Try it: Locate all lines in the data below that hold "README" and show them.

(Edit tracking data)

>>>

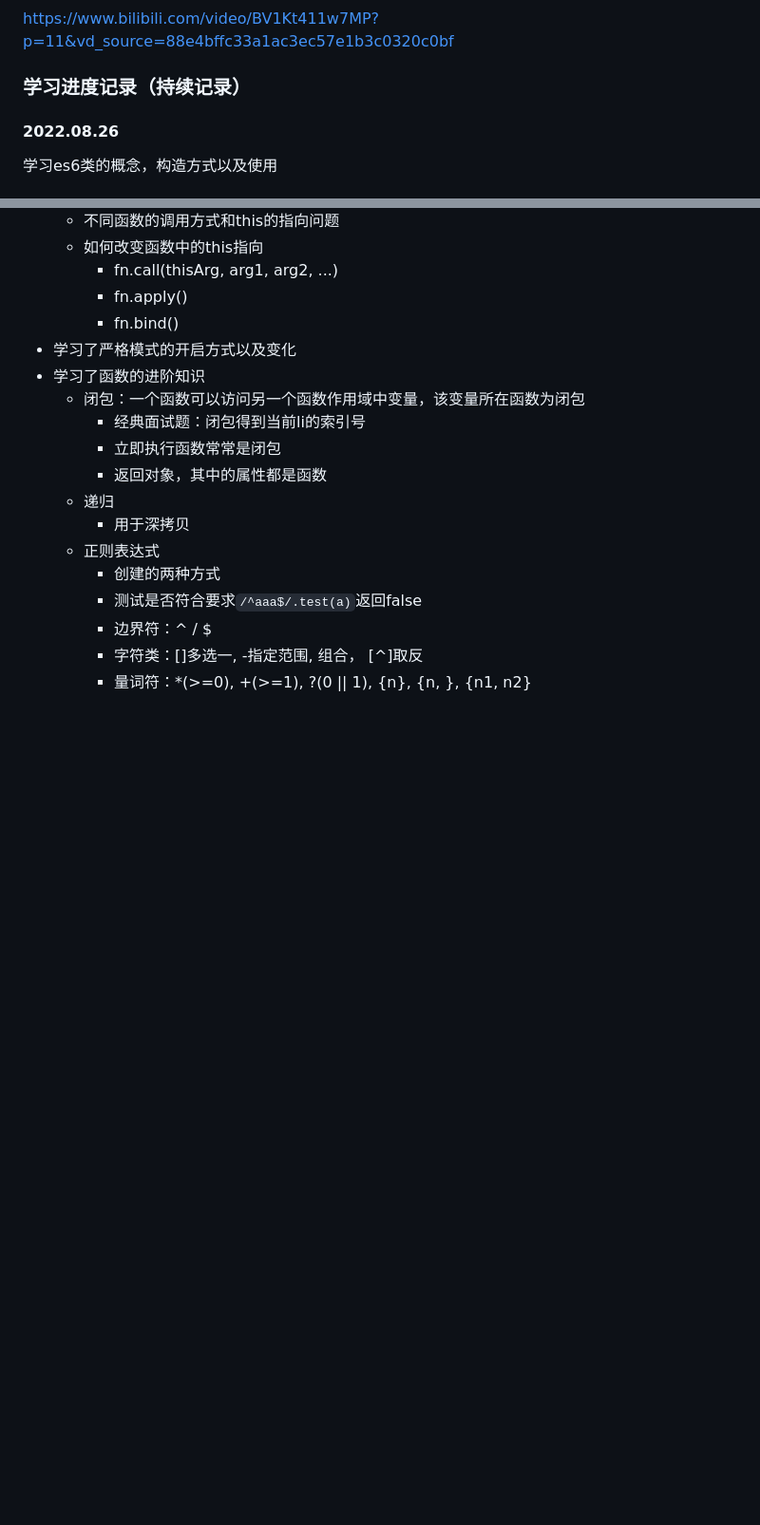
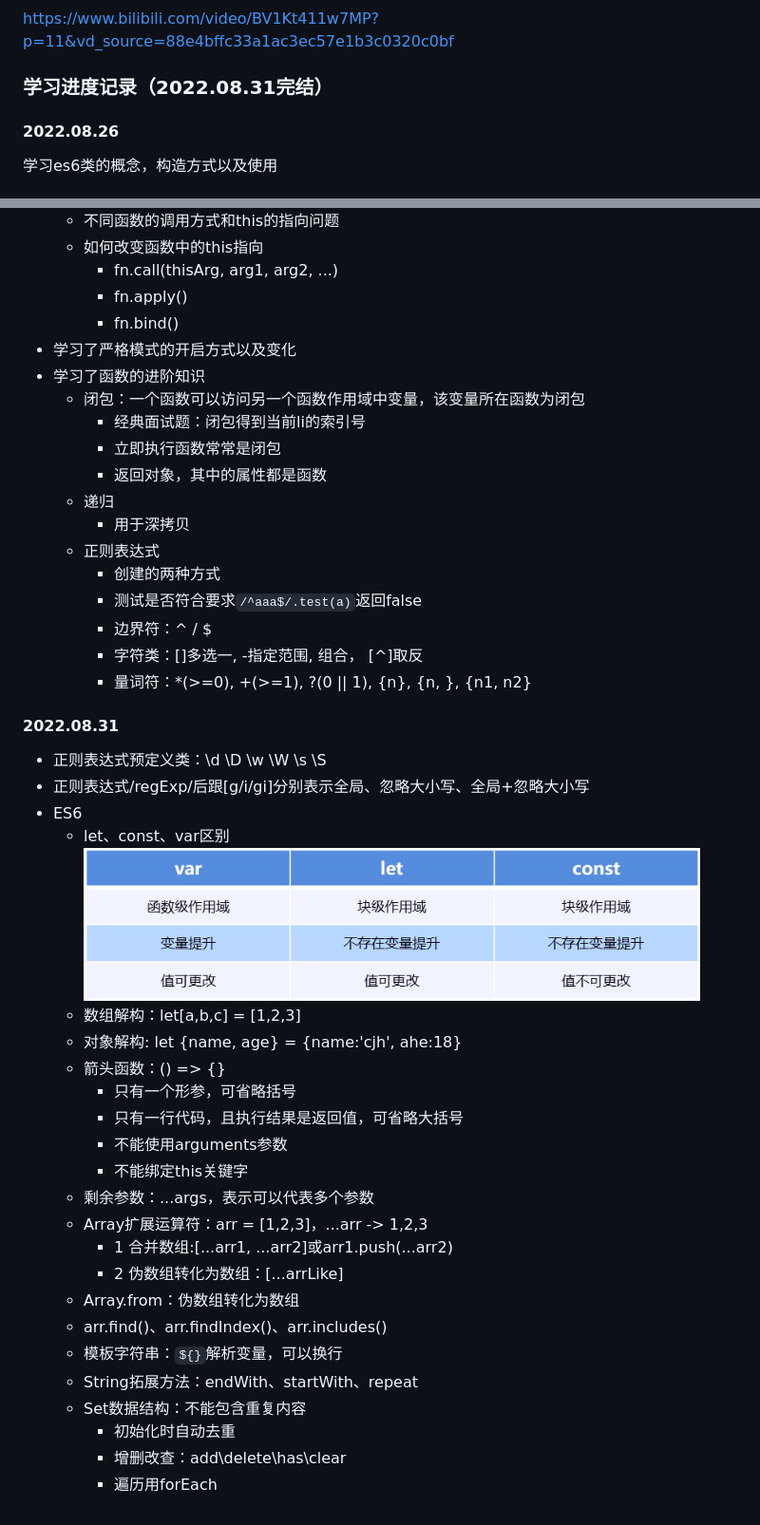
Before and after one commit to Jh142857/js_advanced, a Markdown page: README.md, 2 parts joined by grey strips. Shown: that part at 95% size. GitHub-like rendering; pictures changed too: 20220831/let、const、var.png (added); blank space fills up the shorter version.

```diff
--- a/README.md
+++ b/README.md
@@ -7,7 +7,7 @@
 
 https://www.bilibili.com/video/BV1Kt411w7MP?p=11&vd_source=88e4bffc33a1ac3ec57e1b3c0320c0bf
 
-### 学习进度记录（持续记录）
+### 学习进度记录（2022.08.31完结）
 
 #### 2022.08.26
 学习es6类的概念，构造方式以及使用
@@ -56,3 +56,29 @@ https://www.bilibili.com/video/BV1Kt411w7MP?p=11&vd_source=88e4bffc33a1ac3ec57e1
     - 边界符：^ / $
     - 字符类：[]多选一, -指定范围, 组合， [^]取反
     - 量词符：*(>=0), +(>=1), ?(0 || 1), {n}, {n, }, {n1, n2}
+
+#### 2022.08.31
+- 正则表达式预定义类：\d \D \w \W \s \S
+- 正则表达式/regExp/后跟[g/i/gi]分别表示全局、忽略大小写、全局+忽略大小写
+- ES6
+  - let、const、var区别
+    ![](20220831/let、const、var.png)
+  - 数组解构：let[a,b,c] = [1,2,3]
+  - 对象解构: let {name, age} = {name:'cjh', ahe:18}
+  - 箭头函数：() => {}
+    - 只有一个形参，可省略括号
+    - 只有一行代码，且执行结果是返回值，可省略大括号
+    - 不能使用arguments参数
+    - 不能绑定this关键字
+  - 剩余参数：...args，表示可以代表多个参数
+  - Array扩展运算符：arr = [1,2,3]，...arr -> 1,2,3
+    - 1 合并数组:[...arr1, ...arr2]或arr1.push(...arr2)
+    - 2 伪数组转化为数组：[...arrLike]
+  - Array.from：伪数组转化为数组
+  - arr.find()、arr.findIndex()、arr.includes()
+  - 模板字符串：`${}`解析变量，可以换行
+  - String拓展方法：endWith、startWith、repeat
+  - Set数据结构：不能包含重复内容
+    - 初始化时自动去重
+    - 增删改查：add\delete\has\clear
+    - 遍历用forEach
```
Also changed, not shown: 2 other files.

<<<

Answer space:
Before and after one commit to Jh142857/js_advanced, a Markdown page: README.md, 2 parts joined by grey strips. Shown: that part at 95% size. GitHub-like rendering; pictures changed too: 20220831/let、const、var.png (added); blank space fills up the shorter version.
--- a/README.md
+++ b/README.md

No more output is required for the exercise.